REQUIRED ACTION: Each entry must appear again exactly as it does in the source.

(Web page edit records)
□ □ □ □ □ □ □

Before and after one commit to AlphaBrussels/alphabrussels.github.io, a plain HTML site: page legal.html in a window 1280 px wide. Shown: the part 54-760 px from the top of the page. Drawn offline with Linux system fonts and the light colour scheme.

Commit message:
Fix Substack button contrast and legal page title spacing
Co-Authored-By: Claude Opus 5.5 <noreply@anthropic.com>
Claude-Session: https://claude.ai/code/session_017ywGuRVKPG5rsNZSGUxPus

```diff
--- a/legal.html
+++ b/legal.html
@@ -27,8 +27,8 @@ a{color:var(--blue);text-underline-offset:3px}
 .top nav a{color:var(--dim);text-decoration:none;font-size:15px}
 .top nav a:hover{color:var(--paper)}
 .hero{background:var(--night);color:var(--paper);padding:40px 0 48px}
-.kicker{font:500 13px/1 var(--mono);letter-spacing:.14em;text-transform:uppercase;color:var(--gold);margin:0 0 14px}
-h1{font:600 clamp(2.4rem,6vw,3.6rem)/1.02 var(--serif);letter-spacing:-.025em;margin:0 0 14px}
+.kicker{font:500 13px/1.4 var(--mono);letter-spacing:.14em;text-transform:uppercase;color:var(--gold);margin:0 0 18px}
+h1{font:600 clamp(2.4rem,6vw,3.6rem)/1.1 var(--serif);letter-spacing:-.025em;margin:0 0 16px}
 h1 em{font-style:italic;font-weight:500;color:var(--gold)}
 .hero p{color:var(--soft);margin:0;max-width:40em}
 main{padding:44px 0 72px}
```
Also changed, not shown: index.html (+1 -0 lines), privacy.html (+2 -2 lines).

□ □ □ □ □ □ □

WORKED SOLUTION:
Before and after one commit to AlphaBrussels/alphabrussels.github.io, a plain HTML site: page legal.html in a window 1280 px wide. Shown: the part 54-760 px from the top of the page. Drawn offline with Linux system fonts and the light colour scheme.

Commit message:
Fix Substack button contrast and legal page title spacing
Co-Authored-By: Claude Opus 5.5 <noreply@anthropic.com>
Claude-Session: https://claude.ai/code/session_017ywGuRVKPG5rsNZSGUxPus

```diff
--- a/legal.html
+++ b/legal.html
@@ -27,8 +27,8 @@ a{color:var(--blue);text-underline-offset:3px}
 .top nav a{color:var(--dim);text-decoration:none;font-size:15px}
 .top nav a:hover{color:var(--paper)}
 .hero{background:var(--night);color:var(--paper);padding:40px 0 48px}
-.kicker{font:500 13px/1 var(--mono);letter-spacing:.14em;text-transform:uppercase;color:var(--gold);margin:0 0 14px}
-h1{font:600 clamp(2.4rem,6vw,3.6rem)/1.02 var(--serif);letter-spacing:-.025em;margin:0 0 14px}
+.kicker{font:500 13px/1.4 var(--mono);letter-spacing:.14em;text-transform:uppercase;color:var(--gold);margin:0 0 18px}
+h1{font:600 clamp(2.4rem,6vw,3.6rem)/1.1 var(--serif);letter-spacing:-.025em;margin:0 0 16px}
 h1 em{font-style:italic;font-weight:500;color:var(--gold)}
 .hero p{color:var(--soft);margin:0;max-width:40em}
 main{padding:44px 0 72px}
```
Also changed, not shown: index.html (+1 -0 lines), privacy.html (+2 -2 lines).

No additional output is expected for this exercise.